One of 50-odd genera belonging to this family, Pseudopanax is found only in the Southern Hemisphere through New Zealand, New Caledonia, Tasmania, and South America. It would not be a stretch to say that if you recognize the overall layout of a schefflera—a shrub or small tree with evergreen, palmately compound foliage—then you would be able to recognize any pseudopanax species in the wild. Unless you happen to be in New Zealand.
While the flora and fauna of island ecosystems tend to be rather intriguing, that of New Zealand sets the standard on peculiarity. In theory at least, the guilt seems to lie with the native moa, the dominant flightless bird. The 15 or so species of this bird—all of which became extinct after the arrival of the Polynesians—were relentless browsers, and some stood 15 feet tall. The plants of New Zealand had to evolve strategies to outwit the ravenous beaks of these birds the size of Bradley tanks. Enter heteromorphism.
As gardeners, many of us are familiar with the physical changes of plants as they mature from juvenile to adult. Euonymus, English ivy, and eucalyptus are just three of many plants that demonstrate profound physical changes after a midlife crisis. I am hard-pressed, however, to think of a plant species whose refitting from youth to maturity is more whimsical than that of pseudopanax.
Pseudopanax ferox—from a limited range on New Zealand's North Island—as well as the more widely distributed P. crassifolius, spend the first chapter of their lives as extremely constricted, un-branched structures that more closely resemble marine invertebrates than a higher form of plant life. Narrow, jagged-edged leaves clad a single stem, which can reach a height of 15 feet. The leaves, to 18 inches long, deflex strongly downward, in muted tones of rusty green. A handsome yellow stripe runs down the middle of the blade in P. crassifolius. The otherworldly effect is no less than if Salvador Dali were left alone with tin snips and strips of rusted metal.

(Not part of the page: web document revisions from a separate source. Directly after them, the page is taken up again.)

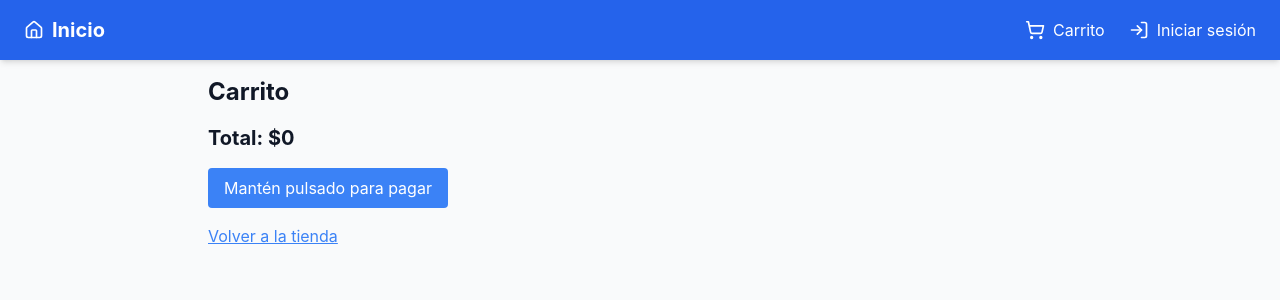
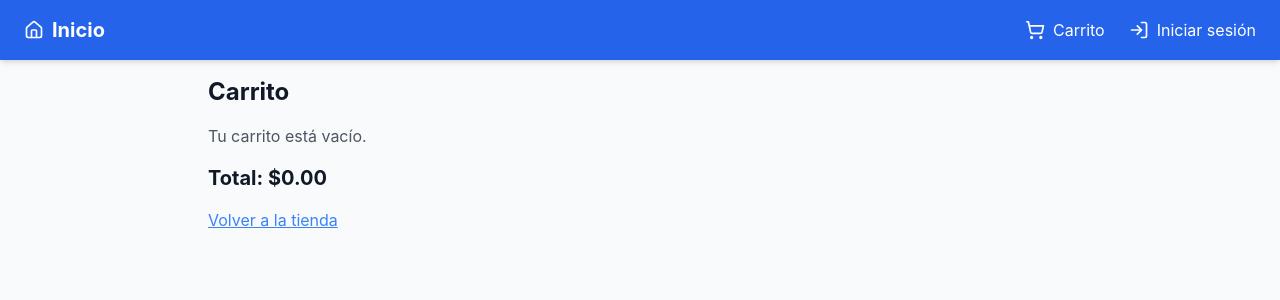
Before and after one commit to Yalex10c/papeleria-ecommerce, a React (Create React App) app: page /cart in a window 1280 px wide. Shown: the top 300 px of the page. Built offline with nearby package versions, Linux system fonts and the light colour scheme.

Commit message:
Se modifico carrito para que se puede eliminar productos y agregar mas

```diff
--- a/src/pages/Cart.js
+++ b/src/pages/Cart.js
@@ -1,17 +1,25 @@
 import { useState, useEffect } from "react";
-import { Link } from "react-router-dom";
+import { Link, useNavigate } from "react-router-dom";
 
 function Cart() {
   const [carrito, setCarrito] = useState([]);
   const [total, setTotal] = useState(0);
   const [holdTimeout, setHoldTimeout] = useState(null);
   const [holdProgress, setHoldProgress] = useState(0);
+  const navigate = useNavigate();
 
+  // Cargar carrito desde localStorage con validación de cantidad
   useEffect(() => {
     const storedCart = JSON.parse(localStorage.getItem("carrito")) || [];
-    setCarrito(storedCart);
+    const carritoConCantidad = storedCart.map((producto) => ({
+      ...producto,
+      cantidad: producto.cantidad || 1, // ✅ asegura que cantidad esté definida
+    }));
+    setCarrito(carritoConCantidad);
+    localStorage.setItem("carrito", JSON.stringify(carritoConCantidad)); // guardar versión corregida
   }, []);
 
+  // Actualizar total cuando cambie el carrito
   useEffect(() => {
     const nuevoTotal = carrito.reduce(
       (acc, producto) => acc + producto.precio * producto.cantidad,
@@ -20,19 +28,22 @@ function Cart() {
     setTotal(nuevoTotal);
   }, [carrito]);
 
+  const guardarCarrito = (nuevoCarrito) => {
+    setCarrito(nuevoCarrito);
+    localStorage.setItem("carrito", JSON.stringify(nuevoCarrito));
+  };
+
   const incrementarCantidad = (index) => {
     const nuevoCarrito = [...carrito];
     nuevoCarrito[index].cantidad++;
-    setCarrito(nuevoCarrito);
-    localStorage.setItem("carrito", JSON.stringify(nuevoCarrito));
+    guardarCarrito(nuevoCarrito);
   };
 
   const decrementarCantidad = (index) => {
     const nuevoCarrito = [...carrito];
     if (nuevoCarrito[index].cantidad > 1) {
       nuevoCarrito[index].cantidad--;
-      setCarrito(nuevoCarrito);
-      localStorage.setItem("carrito", JSON.stringify(nuevoCarrito));
+      guardarCarrito(nuevoCarrito);
     }
   };
 
@@ -46,7 +57,10 @@ function Cart() {
       if (progress >= 100) {
         clearInterval(interval);
         setHoldTimeout(null);
-        window.location.href = "/checkout";
+        setHoldProgress(0);
+        localStorage.removeItem("carrito"); // Limpiar carrito tras pagar
+        setCarrito([]);
+        navigate("/checkout");
       }
     }, 100);
 
@@ -64,8 +78,11 @@ function Cart() {
   return (
     <div className="max-w-4xl mx-auto p-4">
       <h2 className="text-2xl font-bold mb-4">Carrito</h2>
-      {carrito.map((producto, index) => (
-        <div key={index} className="mb-4 p-4 border rounded shadow-md">
+      {carrito.length === 0 ? (
+        <p className="text-gray-600">Tu carrito está vacío.</p>
+      ) : (
+        carrito.map((producto, index) => (
+          <div key={producto.id_producto || index} className="mb-4 p-4 border rounded shadow-md">
             <h3 className="text-lg font-semibold">{producto.nombre}</h3>
             <p>Precio: ${producto.precio}</p>
             <p>Cantidad: {producto.cantidad}</p>
@@ -84,8 +101,10 @@ function Cart() {
               </button>
             </div>
           </div>
-      ))}
-      <h3 className="text-xl font-bold mt-4">Total: ${total}</h3>
+        ))
+      )}
+      <h3 className="text-xl font-bold mt-4">Total: ${total.toFixed(2)}</h3>
+      {carrito.length > 0 && (
         <div className="mt-4 relative">
           <button
             className="px-4 py-2 bg-blue-500 text-white rounded"
@@ -104,6 +123,7 @@ function Cart() {
             </div>
           )}
         </div>
+      )}
       <div className="mt-4">
         <Link to="/" className="text-blue-500 underline">
           Volver a la tienda
```
Also changed, not shown: src/App.js (+6 -1 lines). Lines whose indentation alone changed are shown as unchanged.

After a decade or longer of fast upward growth (presumably, out-maneuvering the moa's reach), pseudopanax shift to adult normalcy, branching and producing shorter, less toothed foliage. As the branching occurs at such an ungainly height, their ornamental desirability is diminished in middle age, a bit of reality that even gardeners themselves must ultimately confront.
Though reliably hardy only in the most mild of coastal climates of the Pacific, P. ferox and the hardier P. crassifolius are adaptable and sensational as container plants. As they establish, their growth rate is surprisingly fast. They can gain 8 to 10 inches in height annually, developing into living sculptures that evoke double takes and offer the gardener a glimpse into the marvels of plant biology and evolution.
TYPE OF PLANE: evergreen shrub
ORIGIN: New Zealand
HEIGHT: 15 ft.
LEAVES: narrow, linear, toothed
HARDINESS: USDAZones 8-10; SunsetZones 4-9, 16-24, 26
SOIL: well draining
WATER NEEDS: moderate
PROPAGATION: from seed
EXPOSURE: full sun or partial shade during the growing season; overwinter in a cool, bright position, well protected from subfreezing temperatures
APPLICATION: juvenile plants look excellent in containers, and serve well as living sculptures